**Exercise objective:**
Check each line below for the word "notebook", and copy those that have it.

=== Information provided ===

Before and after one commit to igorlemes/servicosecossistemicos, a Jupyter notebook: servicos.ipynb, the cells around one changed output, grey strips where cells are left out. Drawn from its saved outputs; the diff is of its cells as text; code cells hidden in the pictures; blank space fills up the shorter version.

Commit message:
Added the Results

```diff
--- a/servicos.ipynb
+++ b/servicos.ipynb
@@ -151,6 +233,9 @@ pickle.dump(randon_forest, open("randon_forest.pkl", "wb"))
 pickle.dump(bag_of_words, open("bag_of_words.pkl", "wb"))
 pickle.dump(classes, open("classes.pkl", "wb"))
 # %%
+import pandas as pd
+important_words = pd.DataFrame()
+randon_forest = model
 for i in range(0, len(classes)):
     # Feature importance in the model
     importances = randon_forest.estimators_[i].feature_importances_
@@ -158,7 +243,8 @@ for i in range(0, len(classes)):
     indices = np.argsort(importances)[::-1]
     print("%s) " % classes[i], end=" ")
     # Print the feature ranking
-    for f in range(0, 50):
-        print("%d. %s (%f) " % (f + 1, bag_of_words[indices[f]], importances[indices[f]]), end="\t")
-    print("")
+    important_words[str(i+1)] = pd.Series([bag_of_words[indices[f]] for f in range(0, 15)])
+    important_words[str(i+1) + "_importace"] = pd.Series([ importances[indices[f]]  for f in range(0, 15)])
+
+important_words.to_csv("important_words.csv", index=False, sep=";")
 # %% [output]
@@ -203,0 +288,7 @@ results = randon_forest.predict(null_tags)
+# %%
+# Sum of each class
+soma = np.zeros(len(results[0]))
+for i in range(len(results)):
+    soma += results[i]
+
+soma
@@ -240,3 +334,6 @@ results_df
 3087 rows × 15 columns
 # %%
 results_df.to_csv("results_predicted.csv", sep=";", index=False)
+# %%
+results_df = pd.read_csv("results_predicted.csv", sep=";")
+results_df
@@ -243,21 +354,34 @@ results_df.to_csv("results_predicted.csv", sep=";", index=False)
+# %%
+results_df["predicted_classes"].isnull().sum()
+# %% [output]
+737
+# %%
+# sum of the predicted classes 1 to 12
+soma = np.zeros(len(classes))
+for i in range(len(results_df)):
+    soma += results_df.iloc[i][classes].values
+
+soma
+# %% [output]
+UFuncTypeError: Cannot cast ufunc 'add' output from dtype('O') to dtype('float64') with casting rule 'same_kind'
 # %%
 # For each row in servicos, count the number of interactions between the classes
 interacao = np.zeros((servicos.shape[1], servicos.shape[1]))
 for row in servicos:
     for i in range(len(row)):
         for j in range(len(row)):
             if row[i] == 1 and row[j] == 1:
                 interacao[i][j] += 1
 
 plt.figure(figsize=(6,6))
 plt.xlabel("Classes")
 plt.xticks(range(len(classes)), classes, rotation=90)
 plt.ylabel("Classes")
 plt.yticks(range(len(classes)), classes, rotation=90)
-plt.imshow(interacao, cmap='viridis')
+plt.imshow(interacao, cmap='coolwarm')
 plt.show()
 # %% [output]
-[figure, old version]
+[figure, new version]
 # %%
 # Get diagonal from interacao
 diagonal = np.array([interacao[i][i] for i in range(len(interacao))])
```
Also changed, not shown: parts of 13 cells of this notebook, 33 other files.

===

**Answer to this task:**
Before and after one commit to igorlemes/servicosecossistemicos, a Jupyter notebook: servicos.ipynb, the cells around one changed output, grey strips where cells are left out. Drawn from its saved outputs; the diff is of its cells as text; code cells hidden in the pictures; blank space fills up the shorter version.
Also changed, not shown: parts of 13 cells of this notebook, 33 other files.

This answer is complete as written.